Until Odd exposed Mac Sabbath to the world, it was “this weird, secret underground thing,” he quips. “Literally underground in basements. At that point, Ronald was so freaked out by cellphones that I’ve seen him dunk them in huge cups of Coca-Cola.”
This weekend, the group will perform at the Outside Lands festival at San Francisco’s Golden Gate Park. Mac Sabbath plays the final set of the day — on a food stage — before Elton John headlines the main stage. “It couldn’t be closer to a supporting slot,” Odd says gleefully.
Prior to performing at the massive Download Festival in England two months ago, Mac Sabbath had never left California. “It’s just ridiculous,” says Odd, who moonlights as the singer for horror-themed SoCal metal band Rosemary’s Billygoat.
Mac Sabbath’s popularity quickly got upgraded from value-size to whopper after Odd posted a “crappy little video” to YouTube late last year. It’s from Mac Sabbath’s second gig. Ronald Osbourne keeps looking down to read the lyrics while singing “Frying Pan.” (“Cows we’re going to grind/Hope your stomach is well-lined/Do I have the gall/Chopping onions makes me bawl.”)
It went viral. On New Year’s Day of 2015, the real Black Sabbath’s Facebook page even posted a link to a Mac Sabbath article.
Now, headbangers across the globe are congregating to see Ronald Osbourne flip burgers atop a smoking grill on stage.
Mac Sabbath has even played an elementary-school fundraiser. “My favorite thing about this band is no matter how sinister and wicked it comes out, it’s still kid-friendly,” Odd says.
There have been conversations about organizing health-food-related day gigs at schools to coincide with concerts while on tour. “And even trying to involve Michelle Obama or something,” Odd adds.
“It’s talk at this point,” Odd says, “but we’ll see what happens!

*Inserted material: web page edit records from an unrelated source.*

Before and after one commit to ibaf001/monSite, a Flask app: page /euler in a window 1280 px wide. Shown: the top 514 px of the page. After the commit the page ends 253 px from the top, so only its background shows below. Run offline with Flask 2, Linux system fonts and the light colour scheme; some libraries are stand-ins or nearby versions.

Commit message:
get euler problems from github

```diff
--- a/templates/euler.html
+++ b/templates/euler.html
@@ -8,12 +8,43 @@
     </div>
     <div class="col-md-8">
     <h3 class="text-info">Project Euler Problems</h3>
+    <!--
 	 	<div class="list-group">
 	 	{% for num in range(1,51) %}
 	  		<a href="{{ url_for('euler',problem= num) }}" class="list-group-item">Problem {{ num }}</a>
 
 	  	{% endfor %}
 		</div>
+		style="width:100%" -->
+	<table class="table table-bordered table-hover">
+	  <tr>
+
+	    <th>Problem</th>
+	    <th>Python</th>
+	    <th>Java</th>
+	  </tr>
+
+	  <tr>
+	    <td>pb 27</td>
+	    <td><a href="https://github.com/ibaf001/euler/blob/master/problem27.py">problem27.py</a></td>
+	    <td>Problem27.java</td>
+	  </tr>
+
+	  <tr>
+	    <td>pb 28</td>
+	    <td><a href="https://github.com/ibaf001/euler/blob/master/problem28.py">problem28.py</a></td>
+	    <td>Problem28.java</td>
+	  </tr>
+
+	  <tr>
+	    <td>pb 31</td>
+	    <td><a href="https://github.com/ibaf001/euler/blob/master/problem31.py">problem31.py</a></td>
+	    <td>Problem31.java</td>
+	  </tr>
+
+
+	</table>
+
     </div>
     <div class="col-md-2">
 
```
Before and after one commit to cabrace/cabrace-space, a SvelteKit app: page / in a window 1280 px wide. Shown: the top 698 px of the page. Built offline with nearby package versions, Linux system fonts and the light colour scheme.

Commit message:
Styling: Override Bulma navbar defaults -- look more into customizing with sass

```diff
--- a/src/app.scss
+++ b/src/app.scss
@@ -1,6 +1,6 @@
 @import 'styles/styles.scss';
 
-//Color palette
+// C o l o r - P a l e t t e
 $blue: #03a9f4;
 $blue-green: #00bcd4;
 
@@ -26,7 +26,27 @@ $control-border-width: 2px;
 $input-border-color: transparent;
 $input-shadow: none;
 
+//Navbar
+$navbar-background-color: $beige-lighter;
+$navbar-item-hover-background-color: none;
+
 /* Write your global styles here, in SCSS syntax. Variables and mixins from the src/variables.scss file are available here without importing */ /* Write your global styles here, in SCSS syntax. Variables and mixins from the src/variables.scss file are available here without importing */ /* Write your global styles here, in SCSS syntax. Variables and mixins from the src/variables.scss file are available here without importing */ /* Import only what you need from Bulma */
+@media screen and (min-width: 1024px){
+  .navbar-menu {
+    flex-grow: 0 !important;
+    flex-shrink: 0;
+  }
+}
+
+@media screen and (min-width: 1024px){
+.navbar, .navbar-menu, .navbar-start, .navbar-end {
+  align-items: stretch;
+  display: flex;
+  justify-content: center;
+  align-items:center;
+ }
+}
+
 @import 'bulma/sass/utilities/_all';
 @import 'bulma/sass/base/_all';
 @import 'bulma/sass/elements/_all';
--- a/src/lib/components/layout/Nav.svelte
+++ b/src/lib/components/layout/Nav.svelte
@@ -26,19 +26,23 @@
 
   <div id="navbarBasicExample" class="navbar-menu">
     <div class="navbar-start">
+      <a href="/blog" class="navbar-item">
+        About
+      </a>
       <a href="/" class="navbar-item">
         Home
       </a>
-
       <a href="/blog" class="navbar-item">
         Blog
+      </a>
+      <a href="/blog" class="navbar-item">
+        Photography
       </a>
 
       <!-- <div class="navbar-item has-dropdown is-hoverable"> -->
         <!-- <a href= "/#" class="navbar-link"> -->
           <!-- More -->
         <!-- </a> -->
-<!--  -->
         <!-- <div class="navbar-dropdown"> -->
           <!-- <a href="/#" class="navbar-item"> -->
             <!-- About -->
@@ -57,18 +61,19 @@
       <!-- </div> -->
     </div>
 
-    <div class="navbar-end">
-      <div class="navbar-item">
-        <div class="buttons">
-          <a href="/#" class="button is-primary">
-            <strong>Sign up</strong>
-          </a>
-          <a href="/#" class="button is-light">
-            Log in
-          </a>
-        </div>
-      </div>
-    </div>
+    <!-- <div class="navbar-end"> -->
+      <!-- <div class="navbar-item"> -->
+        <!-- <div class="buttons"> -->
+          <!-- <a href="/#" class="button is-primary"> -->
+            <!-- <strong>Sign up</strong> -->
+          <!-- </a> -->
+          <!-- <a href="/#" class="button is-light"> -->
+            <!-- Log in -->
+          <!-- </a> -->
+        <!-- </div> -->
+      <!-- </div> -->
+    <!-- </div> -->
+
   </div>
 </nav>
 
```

If you can win over Ozzy and Sharon, who knows?”
All I can say about Mac Sabbath is: I’m lovin’ it.
ANOTHER DOWNTOWN MUSIC VENUE CLOSES
All-ages music venue and coffee shop The Crux, 1022 W. Main St., is no more. A sign was posted saying it will move to a new location — but gave no indication where.
The Crux joins music venues the Crazy Horse and the Bouquet in shuttering in the past several weeks.
It’s definitely a bummer for the under-21 crowd. This city needs an all-ages music venue geared toward younger fans.
A NEW DOWNTOWN MUSIC VENUE OPENS
The Olympic Venue, above Mulligans, at 1009 W. Main St., opened in June for patrons over 21.
“It’s a beautiful space,” owner Alicia Wagner says. “It looks so awesome.”
The Olympic Venue is open Fridays and Saturdays and features local musicians. It also opens sporadically on weekdays for touring acts.
Michael Deeds’ entertainment column runs Fridays in Scene and alternating Sundays in Explore. He co-hosts “The Other Studio” at 9 p.m. Sundays on 94.9 FM The River.